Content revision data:
============

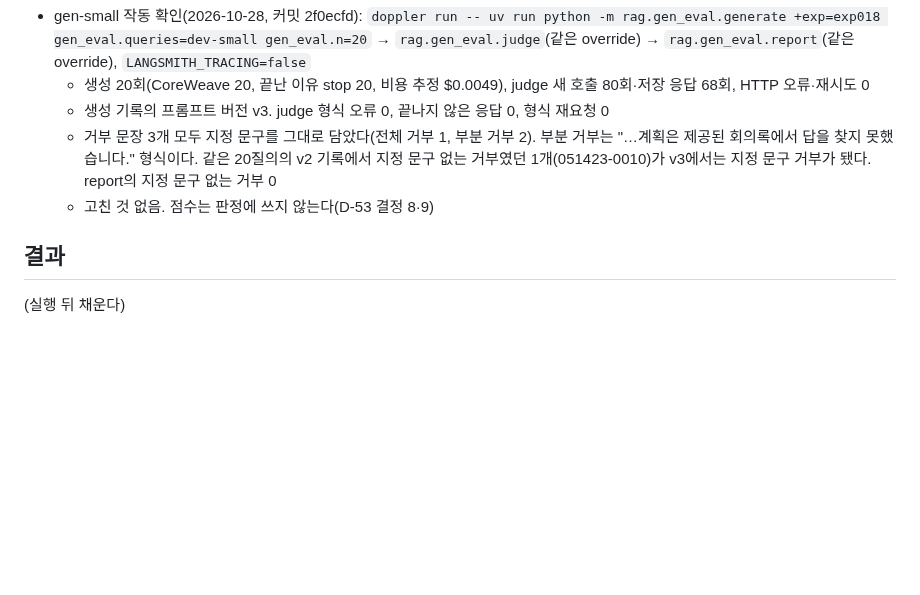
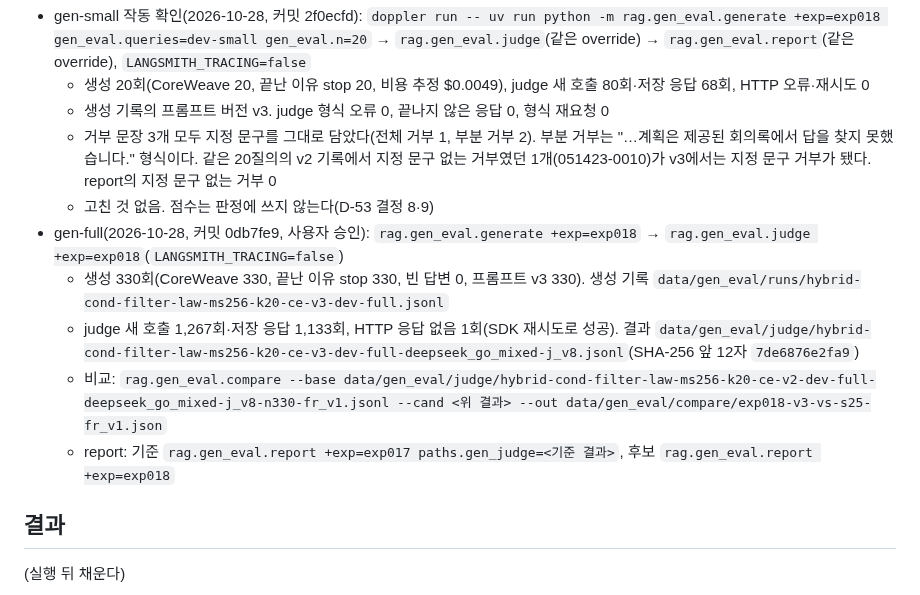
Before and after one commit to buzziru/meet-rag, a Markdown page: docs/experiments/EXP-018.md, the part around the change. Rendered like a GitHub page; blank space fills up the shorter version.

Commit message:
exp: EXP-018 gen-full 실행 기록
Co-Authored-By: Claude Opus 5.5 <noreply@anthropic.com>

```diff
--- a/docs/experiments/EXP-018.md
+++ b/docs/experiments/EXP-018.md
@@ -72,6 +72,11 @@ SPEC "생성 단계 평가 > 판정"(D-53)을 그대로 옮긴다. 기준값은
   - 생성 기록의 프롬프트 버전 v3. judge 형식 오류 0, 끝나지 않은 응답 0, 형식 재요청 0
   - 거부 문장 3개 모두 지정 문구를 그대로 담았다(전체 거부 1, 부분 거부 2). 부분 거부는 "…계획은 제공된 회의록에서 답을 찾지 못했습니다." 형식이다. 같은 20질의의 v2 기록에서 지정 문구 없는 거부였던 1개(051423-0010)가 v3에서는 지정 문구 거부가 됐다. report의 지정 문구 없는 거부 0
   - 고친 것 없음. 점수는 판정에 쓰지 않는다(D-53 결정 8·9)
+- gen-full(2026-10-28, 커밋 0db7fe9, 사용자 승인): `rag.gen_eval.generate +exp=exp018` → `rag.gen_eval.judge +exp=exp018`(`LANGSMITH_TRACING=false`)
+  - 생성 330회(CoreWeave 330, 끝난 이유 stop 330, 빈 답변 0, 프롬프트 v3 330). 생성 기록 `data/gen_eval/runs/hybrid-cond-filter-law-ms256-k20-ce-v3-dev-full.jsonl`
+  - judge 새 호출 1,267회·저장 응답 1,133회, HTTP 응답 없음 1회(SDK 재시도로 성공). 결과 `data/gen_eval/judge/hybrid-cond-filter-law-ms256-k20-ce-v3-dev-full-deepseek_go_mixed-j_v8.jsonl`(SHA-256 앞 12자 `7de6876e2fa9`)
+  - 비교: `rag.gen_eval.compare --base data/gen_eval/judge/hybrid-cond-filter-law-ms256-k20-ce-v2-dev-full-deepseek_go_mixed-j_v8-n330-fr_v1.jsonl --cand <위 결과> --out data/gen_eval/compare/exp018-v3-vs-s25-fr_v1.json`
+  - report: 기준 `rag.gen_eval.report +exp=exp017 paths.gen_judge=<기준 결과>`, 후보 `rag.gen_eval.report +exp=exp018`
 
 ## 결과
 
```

============

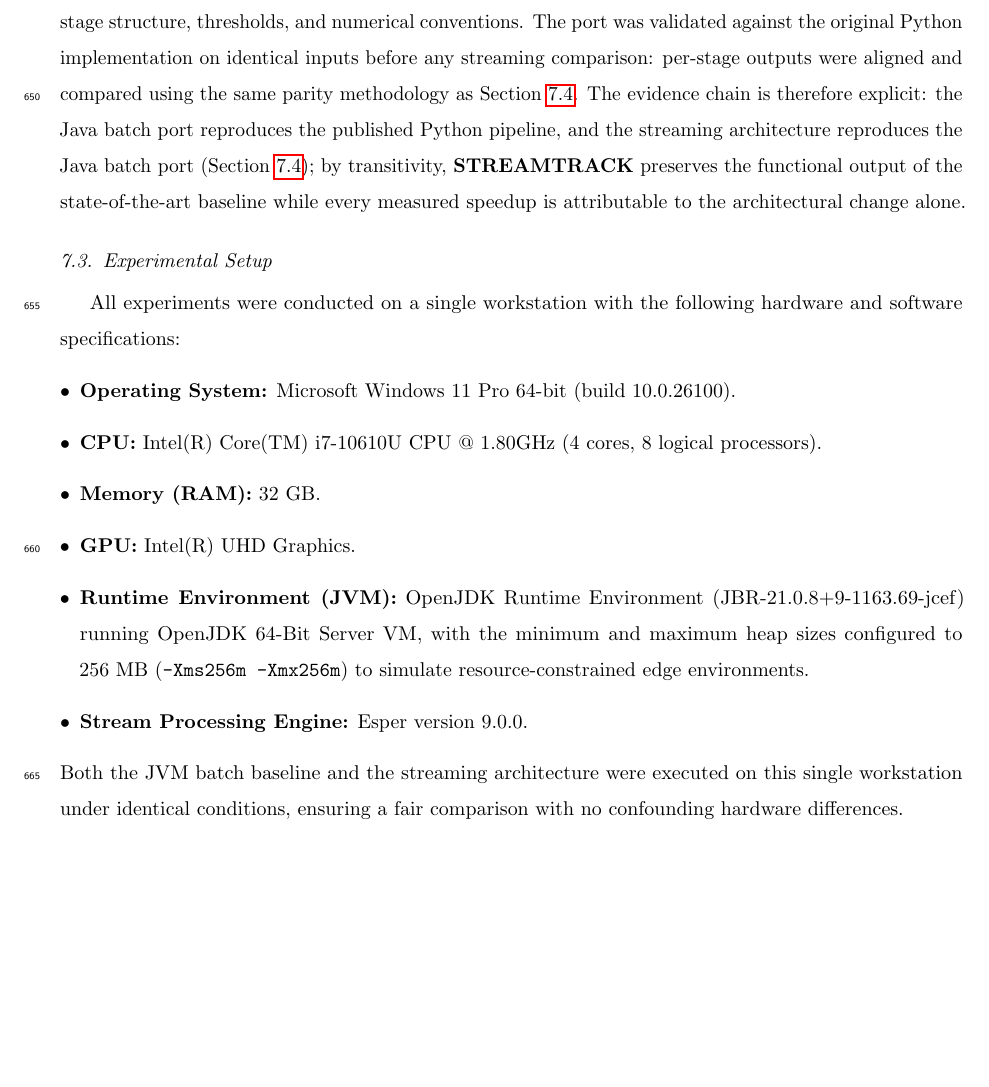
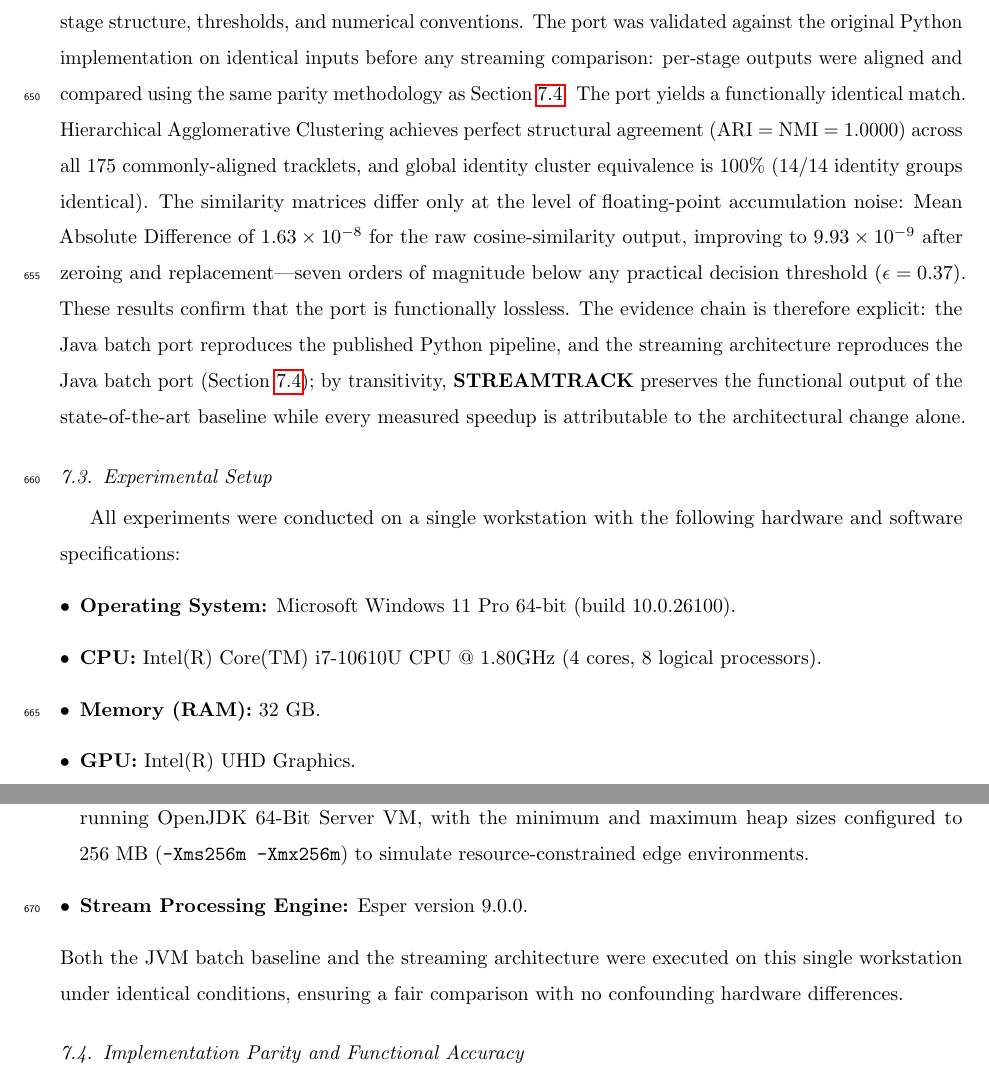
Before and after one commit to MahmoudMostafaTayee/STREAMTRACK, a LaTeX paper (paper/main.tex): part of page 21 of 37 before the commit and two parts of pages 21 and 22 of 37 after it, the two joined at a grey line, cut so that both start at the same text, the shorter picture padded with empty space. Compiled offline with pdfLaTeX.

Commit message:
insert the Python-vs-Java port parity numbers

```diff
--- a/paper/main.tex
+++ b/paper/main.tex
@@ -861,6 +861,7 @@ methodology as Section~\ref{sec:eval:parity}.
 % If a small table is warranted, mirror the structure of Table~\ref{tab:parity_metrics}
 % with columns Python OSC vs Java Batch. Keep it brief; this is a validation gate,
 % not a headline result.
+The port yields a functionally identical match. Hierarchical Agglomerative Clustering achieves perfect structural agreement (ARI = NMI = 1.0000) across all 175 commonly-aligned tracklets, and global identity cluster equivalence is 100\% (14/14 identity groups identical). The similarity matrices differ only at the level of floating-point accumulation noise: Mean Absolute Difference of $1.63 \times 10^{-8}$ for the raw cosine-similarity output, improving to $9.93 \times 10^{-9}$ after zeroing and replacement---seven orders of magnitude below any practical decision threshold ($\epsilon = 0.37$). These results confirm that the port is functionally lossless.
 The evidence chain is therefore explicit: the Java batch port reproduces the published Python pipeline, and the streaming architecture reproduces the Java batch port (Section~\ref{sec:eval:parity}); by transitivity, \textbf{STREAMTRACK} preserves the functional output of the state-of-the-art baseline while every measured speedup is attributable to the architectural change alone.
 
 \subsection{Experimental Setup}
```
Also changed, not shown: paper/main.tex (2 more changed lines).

============

→ WHAT THE TASK REQUIRES
Wherever the string "part" appears in the data above, copy the line it sits in.

→ FINISHED EXERCISE
Before and after one commit to buzziru/meet-rag, a Markdown page: docs/experiments/EXP-018.md, the part around the change. Rendered like a GitHub page; blank space fills up the shorter version.
Before and after one commit to MahmoudMostafaTayee/STREAMTRACK, a LaTeX paper (paper/main.tex): part of page 21 of 37 before the commit and two parts of pages 21 and 22 of 37 after it, the two joined at a grey line, cut so that both start at the same text, the shorter picture padded with empty space. Compiled offline with pdfLaTeX.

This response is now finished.